(Before and after images)
....................

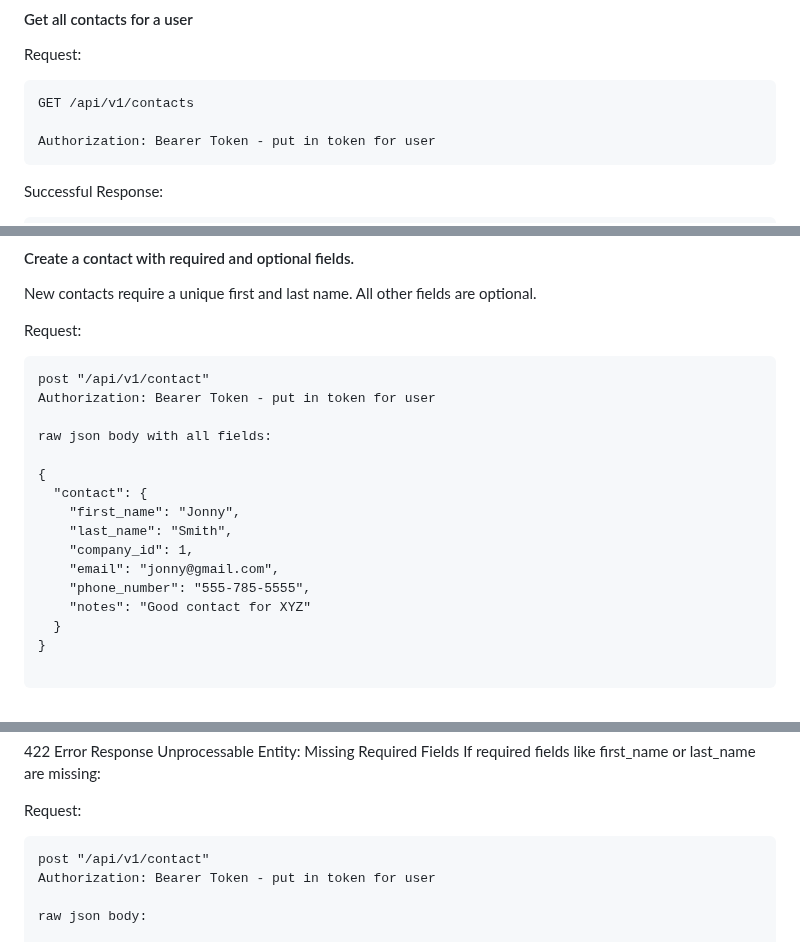
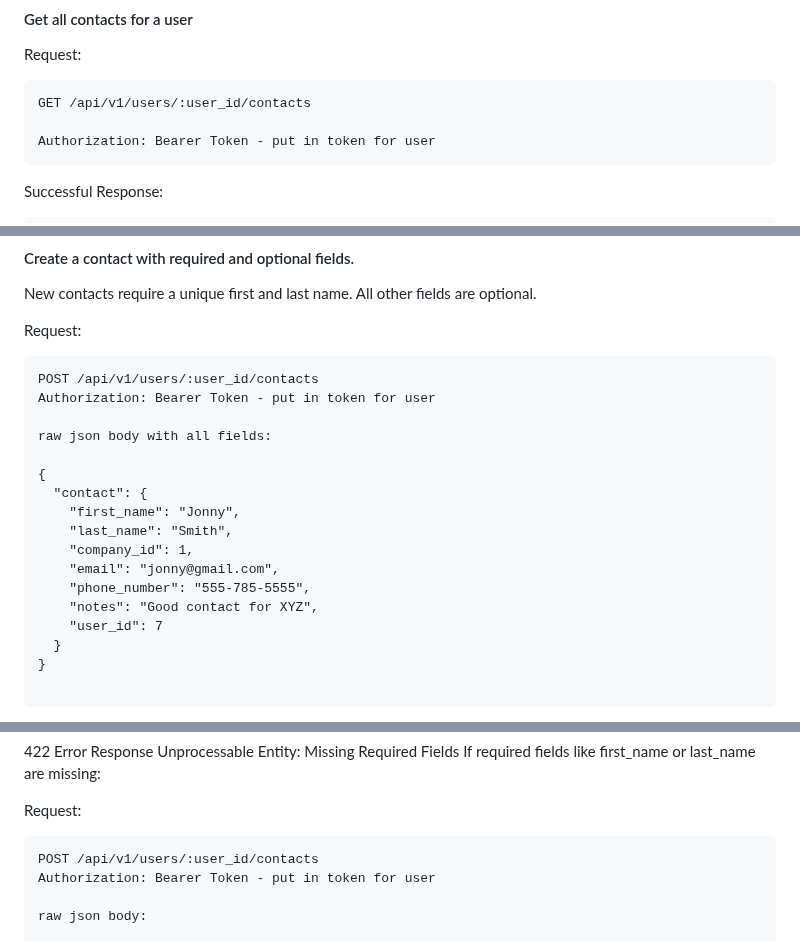
Before and after one commit to turingschool/tracker-crm, a Markdown page: README.md, 3 parts joined by grey strips. Drawn GitHub-style.

Commit message:
ReadMe: updated the documentation to have new routes

````diff
--- a/README.md
+++ b/README.md
@@ -434,7 +434,7 @@ Get login credentials: <br>
 Request:
 
 ```
-GET /api/v1/contacts
+GET /api/v1/users/:user_id/contacts
 
 Authorization: Bearer Token - put in token for user
 ```
@@ -486,7 +486,7 @@ New contacts require a unique first and last name. All other fields are optional
 
 Request:
 ```
-post "/api/v1/contact"
+POST /api/v1/users/:user_id/contacts
 Authorization: Bearer Token - put in token for user
 
 raw json body with all fields:
@@ -498,7 +498,8 @@ raw json body with all fields:
     "company_id": 1,
     "email": "jonny@gmail.com",
     "phone_number": "555-785-5555",
-    "notes": "Good contact for XYZ"
+    "notes": "Good contact for XYZ",
+    "user_id": 7
   }
 }
 
@@ -542,7 +543,7 @@ If required fields like first_name or last_name are missing:
 
 Request:
 ```
-post "/api/v1/contact"
+POST /api/v1/users/:user_id/contacts
 Authorization: Bearer Token - put in token for user
 
 raw json body:
````
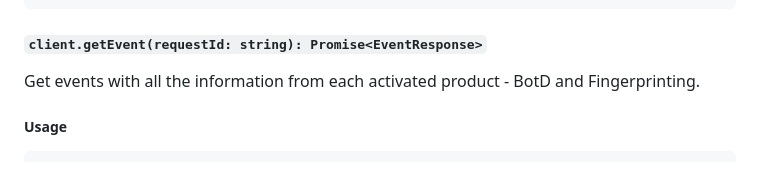
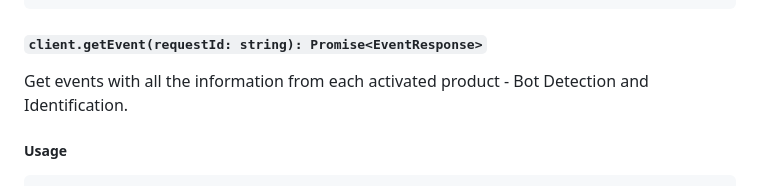
Before and after one commit to fingerprintjs/fingerprintjs-pro-server-api-node-sdk, a Markdown page: readme.md, the part around the change. Drawn GitHub-style.

Commit message:
docs: update readme.md
Co-authored-by: Martin Makarský <martin.makarsky@fingerprintjs.com>

````diff
--- a/readme.md
+++ b/readme.md
@@ -177,7 +177,7 @@ Find more info in [the API documentation](https://dev.fingerprint.com/docs/serve
 ```
 
 #### `client.getEvent(requestId: string): Promise<EventResponse>`
-Get events with all the information from each activated product - BotD and Fingerprinting.
+Get events with all the information from each activated product - Bot Detection and Identification.
 ##### Usage
 ```typescript
 client.getEvent("<requestId>")
````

....................

> _PROBLEM REQUIREMENTS_: Among the records above, count the lines that include the word "contacts" and state the number by itself.

> _RESPONSE AREA_: 5